#### [YOUR GOAL]
Make an exact copy of the entries, and keep any pictures out of it.

#### [EXERCISE INPUT]
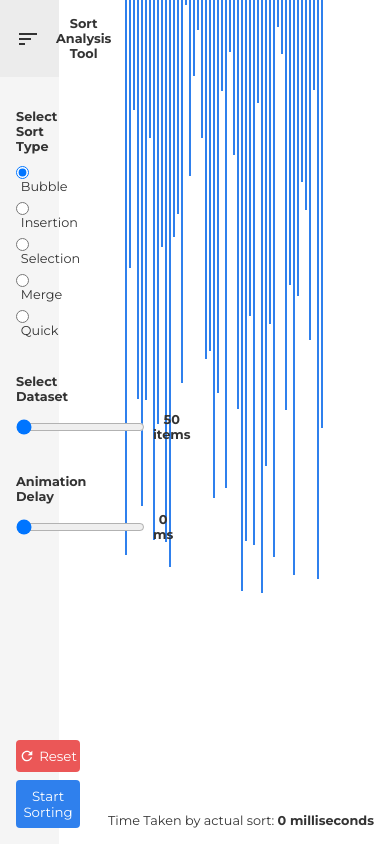
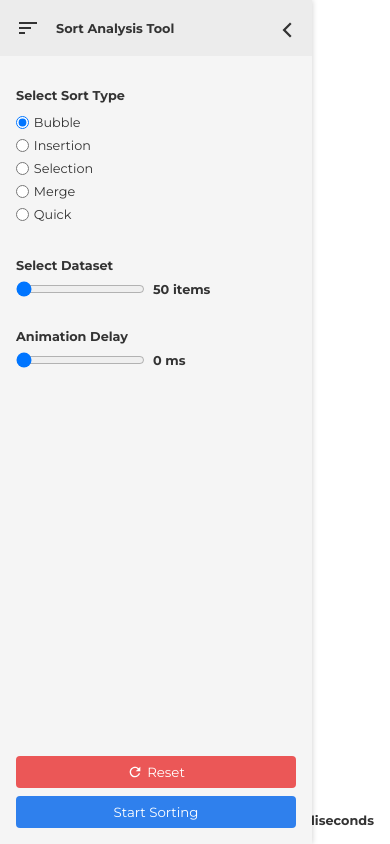
Before and after one commit to Anoopjadhav/sorting-visual, a React (Create React App) app: page / in a window 390 px wide. Built offline with nearby package versions, Linux system fonts and the light colour scheme.

Commit message:
mobileflow

```diff
--- a/src/Sorting/Sorting.js
+++ b/src/Sorting/Sorting.js
@@ -3,6 +3,7 @@ import styles from './Sorting.module.css'
 import './common.css'
 import getRandomValue from './randomValueGenerator'
 import RefreshIcon from '@material-ui/icons/Refresh';
+import ArrowForwardIosIcon from '@material-ui/icons/ArrowForwardIos';
 import SortIcon from '@material-ui/icons/Sort';
 
 const defaultSortType = 'Bubble'
@@ -30,7 +31,7 @@ class animationClass {
                 // console.log('swap position');
                 //hightlight bg
                 //swap element heights
-                this.queue.push(this.changeBgColorAndUpdateHeight(element1, value1, element2, value2,'yellow'))
+                this.queue.push(this.changeBgColorAndUpdateHeight(element1, value1, element2, value2, 'yellow'))
                 this.queue.push(this.changeBgColor(element1, this.defaultBgColor, element2, this.defaultBgColor))
                 return;
 
@@ -46,7 +47,7 @@ class animationClass {
 
             case 'updateHeightAndMarkSorted':
                 //swap element heights
-                this.queue.push(this.changeBgColorAndUpdateHeight(element1, value1, element2, value2,'#56CCF2'))
+                this.queue.push(this.changeBgColorAndUpdateHeight(element1, value1, element2, value2, '#56CCF2'))
                 return;
             case 'changeBgColorForAll':
                 //***IMP***element1 == elements && value1 == color as parameters
@@ -121,6 +122,8 @@ const Sorting = () => {
     let [timerIncrement, setTimerIncrement] = useState(0);
     let [animationObj, setAnimationObj] = useState();
     let elRefs = useRef([]);
+
+    let headerMobile = useRef();
 
     useEffect(() => {
         setSortTypes([
@@ -236,6 +239,7 @@ const Sorting = () => {
     }
 
     function startSort() {
+        toggleMenu(false);
         // console.log('sorting started')
         let selectedSort = getSelectedSort();
 
@@ -334,11 +338,34 @@ const Sorting = () => {
         return flag;
     }
 
+    function toggleMenu(value) {
+        let classList = headerMobile.current.classList;
+        if (value === true) {
+            headerMobile.current.classList.add('show')
+        } else if (value === false) {
+            headerMobile.current.classList.remove('show')
+        } else {
+            if (classList.contains('show')) {
+                headerMobile.current.classList.remove('show')
+            } else {
+                headerMobile.current.classList.add('show')
+            }
+        }
+    }
+
     return (
         <div className={styles.sortWrapper}>
             <div className={styles.page}>
-                <div className={styles.headerCombined}>
-                    <div className={styles.header}><SortIcon style={{ color: 'white', fontSize: 24 }}></SortIcon><span className={styles.headerIconLabel}>Sort Analysis Tool</span></div>
+                <div className={styles.headerCombined + ' show'} ref={headerMobile}>
+                    <div className={styles.header}>
+                        <div className={styles.headerSec}>
+                            <SortIcon style={{ color: 'white', fontSize: 24 }}></SortIcon>
+                            <span className={styles.headerIconLabel}>Sort Analysis Tool</span>
+                        </div>
+                        <div className={styles.mobileMenu + ' mobileMenu'} onClick={toggleMenu}>
+                            <ArrowForwardIosIcon style={{ color: 'white', fontSize: 18 }}></ArrowForwardIosIcon>
+                        </div>
+                    </div>
                     <div className={styles.headerRow}>
                         <div className={styles.bold}>
                             Select Sort Type
--- a/src/Sorting/Sorting.module.css
+++ b/src/Sorting/Sorting.module.css
@@ -5,6 +5,11 @@
     align-items: center;
     padding:1rem;
     background-color: #ECECEC;
+    justify-content: space-between;
+}
+.headerSec{
+    display:flex;
+    align-items: center;
 }
 .headerCombined{
     font-size: 0.8rem;
@@ -161,3 +166,28 @@ button:disabled{
     align-items: center;
     padding-top:0.5rem
 }
+.mobileMenu{
+    display: none;
+}
+
+@media only screen and (max-width: 768px) {
+    .page{
+        display: flex;
+        flex-wrap: wrap;
+    }
+    .headerCombined{
+        width:80%;
+        position: fixed;
+        box-shadow: 0px 0px 6px rgba(0, 0, 0, 0.2);
+        z-index: 99999999;
+        left: -66%;
+        transition: 0.3s ease-in-out;
+    }
+    .sortVisual{
+        width:100%;
+    }
+    .mobileMenu{
+        display: block;
+    }
+
+}
--- a/src/Sorting/common.css
+++ b/src/Sorting/common.css
@@ -22,3 +22,13 @@
         background-color: #2F80ED;
     }
 }
+
+@media only screen and (max-width: 768px) {
+    .show{
+        left:0 !important;
+    }
+    .show .mobileMenu{
+        transform: rotate(180deg) !important;
+    }
+
+}
```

#### [THE ANSWER]
Before and after one commit to Anoopjadhav/sorting-visual, a React (Create React App) app: page / in a window 390 px wide. Built offline with nearby package versions, Linux system fonts and the light colour scheme.

Commit message:
mobileflow

```diff
--- a/src/Sorting/Sorting.js
+++ b/src/Sorting/Sorting.js
@@ -3,6 +3,7 @@ import styles from './Sorting.module.css'
 import './common.css'
 import getRandomValue from './randomValueGenerator'
 import RefreshIcon from '@material-ui/icons/Refresh';
+import ArrowForwardIosIcon from '@material-ui/icons/ArrowForwardIos';
 import SortIcon from '@material-ui/icons/Sort';
 
 const defaultSortType = 'Bubble'
@@ -30,7 +31,7 @@ class animationClass {
                 // console.log('swap position');
                 //hightlight bg
                 //swap element heights
-                this.queue.push(this.changeBgColorAndUpdateHeight(element1, value1, element2, value2,'yellow'))
+                this.queue.push(this.changeBgColorAndUpdateHeight(element1, value1, element2, value2, 'yellow'))
                 this.queue.push(this.changeBgColor(element1, this.defaultBgColor, element2, this.defaultBgColor))
                 return;
 
@@ -46,7 +47,7 @@ class animationClass {
 
             case 'updateHeightAndMarkSorted':
                 //swap element heights
-                this.queue.push(this.changeBgColorAndUpdateHeight(element1, value1, element2, value2,'#56CCF2'))
+                this.queue.push(this.changeBgColorAndUpdateHeight(element1, value1, element2, value2, '#56CCF2'))
                 return;
             case 'changeBgColorForAll':
                 //***IMP***element1 == elements && value1 == color as parameters
@@ -121,6 +122,8 @@ const Sorting = () => {
     let [timerIncrement, setTimerIncrement] = useState(0);
     let [animationObj, setAnimationObj] = useState();
     let elRefs = useRef([]);
+
+    let headerMobile = useRef();
 
     useEffect(() => {
         setSortTypes([
@@ -236,6 +239,7 @@ const Sorting = () => {
     }
 
     function startSort() {
+        toggleMenu(false);
         // console.log('sorting started')
         let selectedSort = getSelectedSort();
 
@@ -334,11 +338,34 @@ const Sorting = () => {
         return flag;
     }
 
+    function toggleMenu(value) {
+        let classList = headerMobile.current.classList;
+        if (value === true) {
+            headerMobile.current.classList.add('show')
+        } else if (value === false) {
+            headerMobile.current.classList.remove('show')
+        } else {
+            if (classList.contains('show')) {
+                headerMobile.current.classList.remove('show')
+            } else {
+                headerMobile.current.classList.add('show')
+            }
+        }
+    }
+
     return (
         <div className={styles.sortWrapper}>
             <div className={styles.page}>
-                <div className={styles.headerCombined}>
-                    <div className={styles.header}><SortIcon style={{ color: 'white', fontSize: 24 }}></SortIcon><span className={styles.headerIconLabel}>Sort Analysis Tool</span></div>
+                <div className={styles.headerCombined + ' show'} ref={headerMobile}>
+                    <div className={styles.header}>
+                        <div className={styles.headerSec}>
+                            <SortIcon style={{ color: 'white', fontSize: 24 }}></SortIcon>
+                            <span className={styles.headerIconLabel}>Sort Analysis Tool</span>
+                        </div>
+                        <div className={styles.mobileMenu + ' mobileMenu'} onClick={toggleMenu}>
+                            <ArrowForwardIosIcon style={{ color: 'white', fontSize: 18 }}></ArrowForwardIosIcon>
+                        </div>
+                    </div>
                     <div className={styles.headerRow}>
                         <div className={styles.bold}>
                             Select Sort Type
--- a/src/Sorting/Sorting.module.css
+++ b/src/Sorting/Sorting.module.css
@@ -5,6 +5,11 @@
     align-items: center;
     padding:1rem;
     background-color: #ECECEC;
+    justify-content: space-between;
+}
+.headerSec{
+    display:flex;
+    align-items: center;
 }
 .headerCombined{
     font-size: 0.8rem;
@@ -161,3 +166,28 @@ button:disabled{
     align-items: center;
     padding-top:0.5rem
 }
+.mobileMenu{
+    display: none;
+}
+
+@media only screen and (max-width: 768px) {
+    .page{
+        display: flex;
+        flex-wrap: wrap;
+    }
+    .headerCombined{
+        width:80%;
+        position: fixed;
+        box-shadow: 0px 0px 6px rgba(0, 0, 0, 0.2);
+        z-index: 99999999;
+        left: -66%;
+        transition: 0.3s ease-in-out;
+    }
+    .sortVisual{
+        width:100%;
+    }
+    .mobileMenu{
+        display: block;
+    }
+
+}
--- a/src/Sorting/common.css
+++ b/src/Sorting/common.css
@@ -22,3 +22,13 @@
         background-color: #2F80ED;
     }
 }
+
+@media only screen and (max-width: 768px) {
+    .show{
+        left:0 !important;
+    }
+    .show .mobileMenu{
+        transform: rotate(180deg) !important;
+    }
+
+}
```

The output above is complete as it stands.